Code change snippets
>>>>>

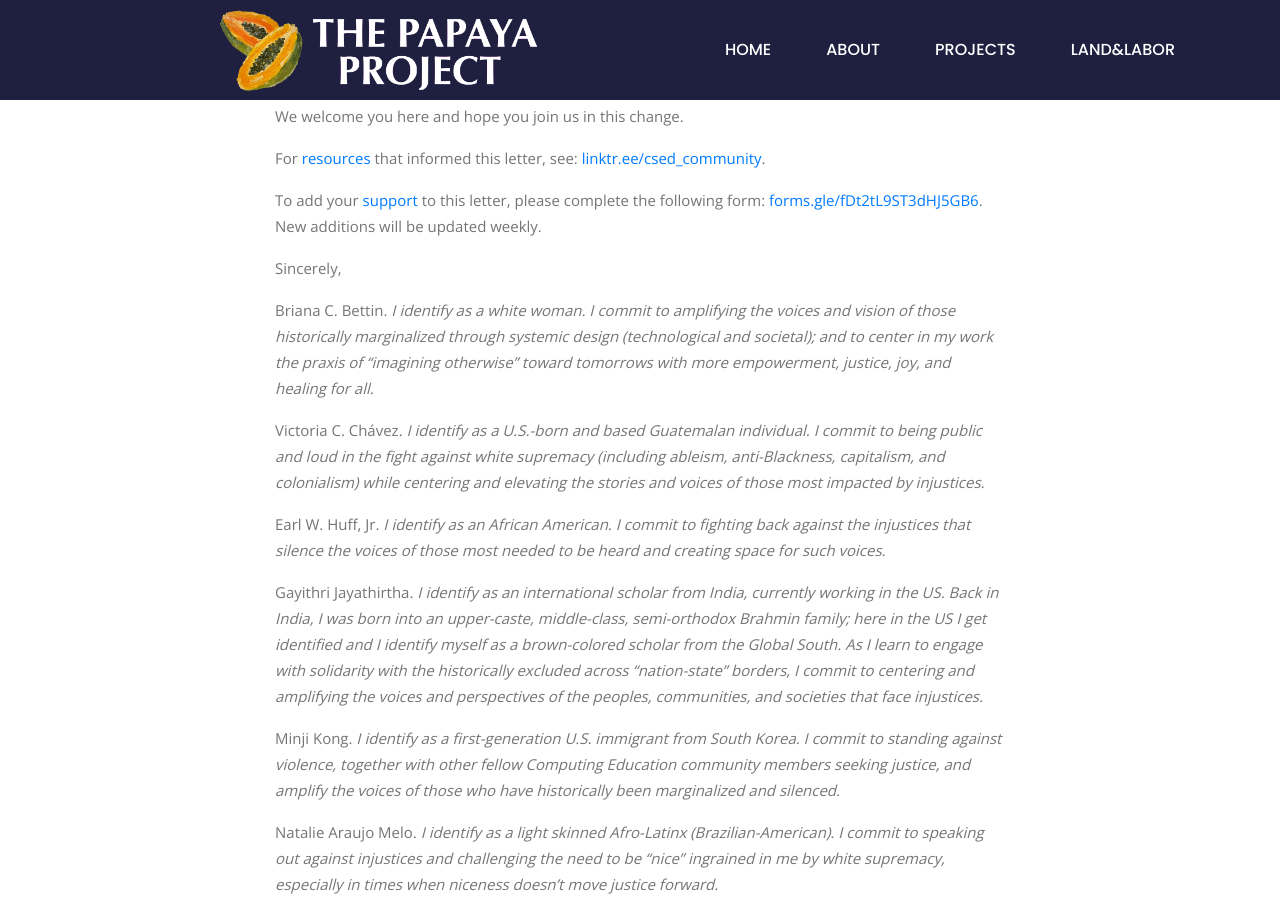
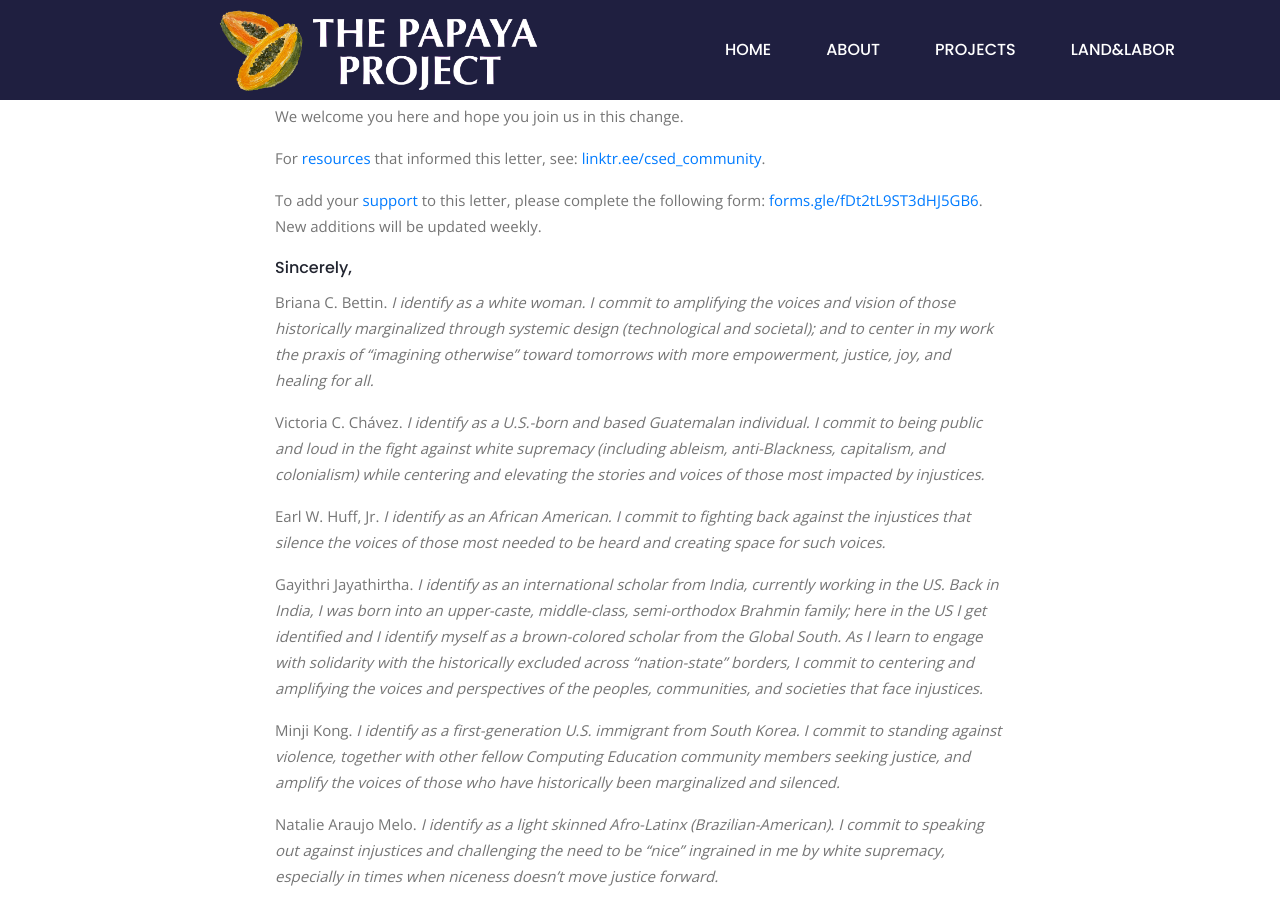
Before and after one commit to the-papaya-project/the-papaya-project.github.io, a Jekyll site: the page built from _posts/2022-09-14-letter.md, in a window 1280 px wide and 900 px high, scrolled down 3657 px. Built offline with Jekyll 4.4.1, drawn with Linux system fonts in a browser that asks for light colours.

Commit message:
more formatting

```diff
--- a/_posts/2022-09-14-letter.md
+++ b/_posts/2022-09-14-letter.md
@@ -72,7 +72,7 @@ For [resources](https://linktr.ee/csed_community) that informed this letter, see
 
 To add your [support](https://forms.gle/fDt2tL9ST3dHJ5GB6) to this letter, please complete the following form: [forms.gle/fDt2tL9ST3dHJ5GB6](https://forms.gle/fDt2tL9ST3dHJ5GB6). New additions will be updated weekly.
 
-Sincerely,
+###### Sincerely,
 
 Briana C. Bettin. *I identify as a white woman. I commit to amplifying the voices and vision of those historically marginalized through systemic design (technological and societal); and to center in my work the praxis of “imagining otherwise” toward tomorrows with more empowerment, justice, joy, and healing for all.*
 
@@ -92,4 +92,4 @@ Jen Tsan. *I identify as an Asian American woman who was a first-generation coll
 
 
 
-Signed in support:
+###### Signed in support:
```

<<<<<
>>>>>

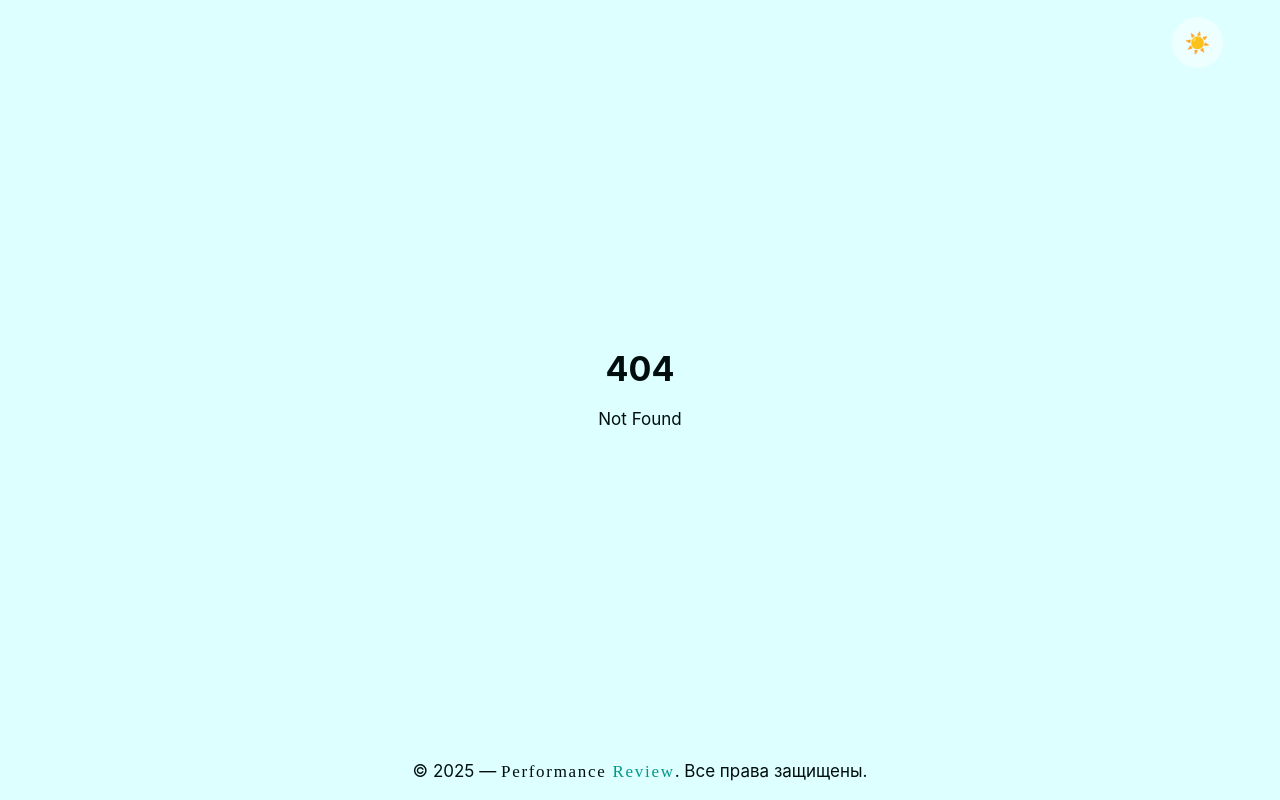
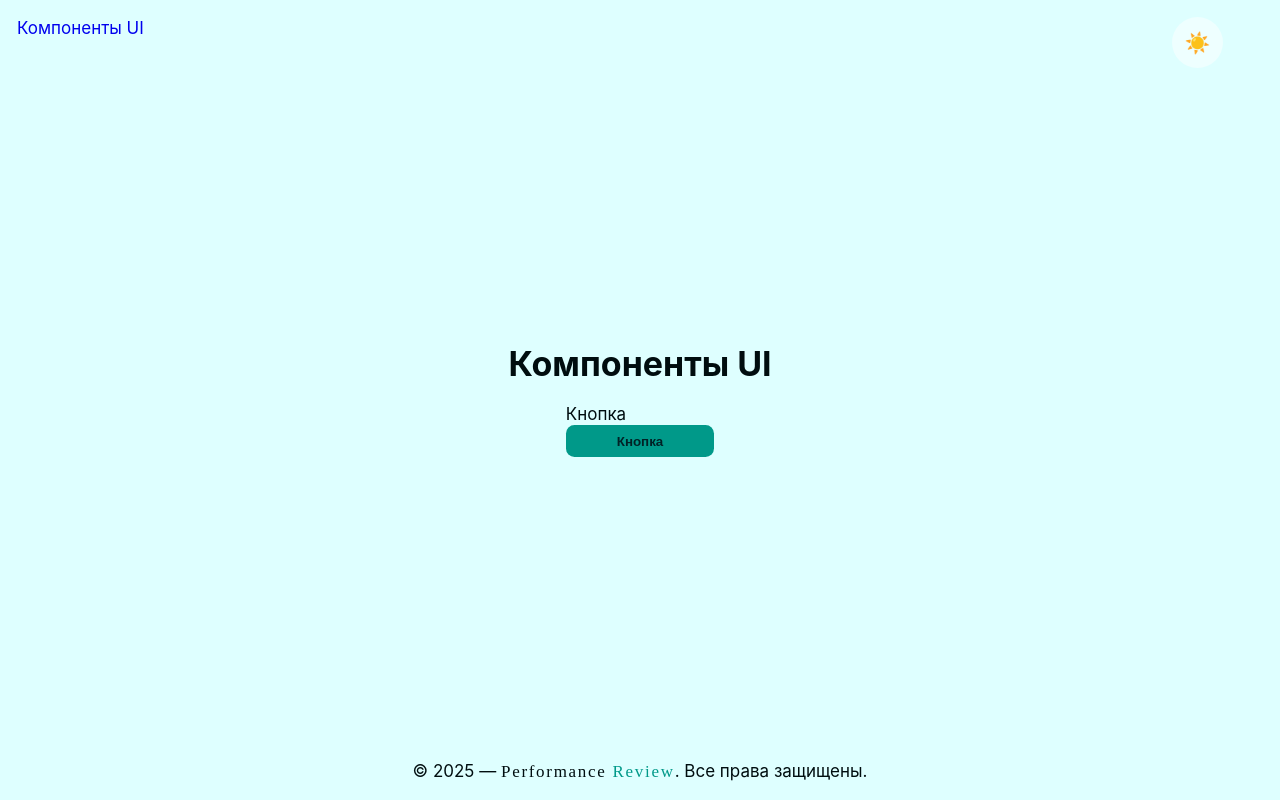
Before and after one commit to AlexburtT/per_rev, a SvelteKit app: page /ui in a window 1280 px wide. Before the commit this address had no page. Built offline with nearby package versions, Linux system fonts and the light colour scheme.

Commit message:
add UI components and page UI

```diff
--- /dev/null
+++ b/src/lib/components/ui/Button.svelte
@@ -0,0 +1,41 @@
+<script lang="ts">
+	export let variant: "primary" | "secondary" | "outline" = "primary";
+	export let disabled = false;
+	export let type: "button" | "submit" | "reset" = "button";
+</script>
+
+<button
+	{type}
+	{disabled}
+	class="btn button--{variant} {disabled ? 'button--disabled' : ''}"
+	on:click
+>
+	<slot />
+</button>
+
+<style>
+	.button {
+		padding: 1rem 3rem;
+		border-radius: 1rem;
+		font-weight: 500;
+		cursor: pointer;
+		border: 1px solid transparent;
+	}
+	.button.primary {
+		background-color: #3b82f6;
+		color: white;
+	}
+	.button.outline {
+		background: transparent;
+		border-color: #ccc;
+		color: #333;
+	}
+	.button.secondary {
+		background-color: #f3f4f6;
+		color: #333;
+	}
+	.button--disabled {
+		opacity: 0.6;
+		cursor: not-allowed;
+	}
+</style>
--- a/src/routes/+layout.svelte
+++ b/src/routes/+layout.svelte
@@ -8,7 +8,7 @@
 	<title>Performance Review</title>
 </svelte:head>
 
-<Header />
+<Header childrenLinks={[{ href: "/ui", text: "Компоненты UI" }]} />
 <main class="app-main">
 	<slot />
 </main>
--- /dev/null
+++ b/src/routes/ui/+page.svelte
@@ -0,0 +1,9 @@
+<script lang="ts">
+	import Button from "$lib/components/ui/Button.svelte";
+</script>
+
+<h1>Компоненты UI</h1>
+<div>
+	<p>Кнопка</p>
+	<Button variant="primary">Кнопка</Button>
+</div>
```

<<<<<
>>>>>

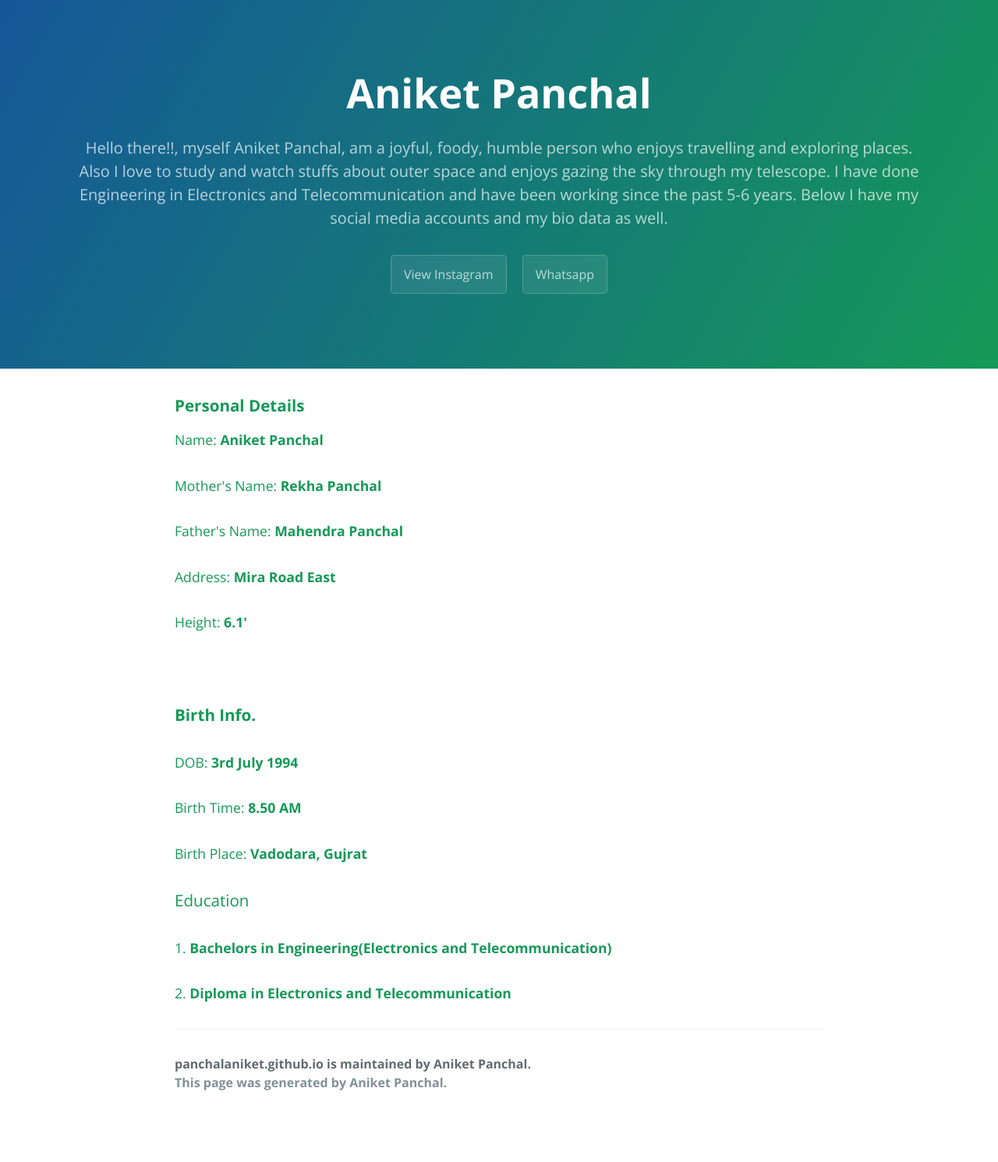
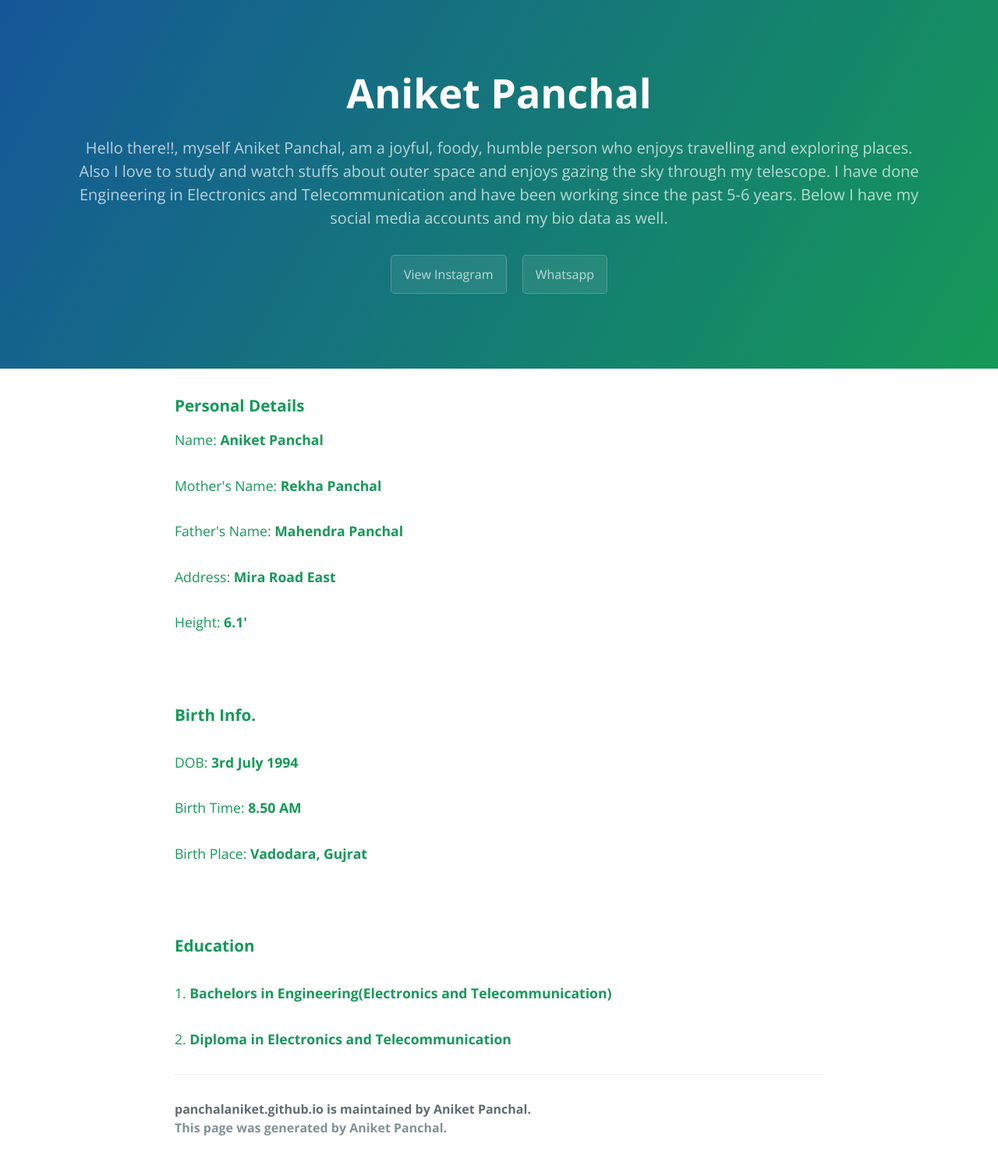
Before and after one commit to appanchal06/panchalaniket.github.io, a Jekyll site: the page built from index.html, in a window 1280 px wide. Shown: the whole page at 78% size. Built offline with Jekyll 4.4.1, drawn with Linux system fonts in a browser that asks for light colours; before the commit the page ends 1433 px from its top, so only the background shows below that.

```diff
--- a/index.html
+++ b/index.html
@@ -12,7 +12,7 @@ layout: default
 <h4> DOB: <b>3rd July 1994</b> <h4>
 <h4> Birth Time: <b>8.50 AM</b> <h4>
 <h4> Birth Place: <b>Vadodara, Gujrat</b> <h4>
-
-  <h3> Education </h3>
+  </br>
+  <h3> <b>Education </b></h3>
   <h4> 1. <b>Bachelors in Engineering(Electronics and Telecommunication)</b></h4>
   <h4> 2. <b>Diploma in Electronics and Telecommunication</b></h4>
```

<<<<<

### ACTION ITEM:
Some lines of the data may hold the word "this". Say how many do, with nothing else.

### TASK ANSWER:
3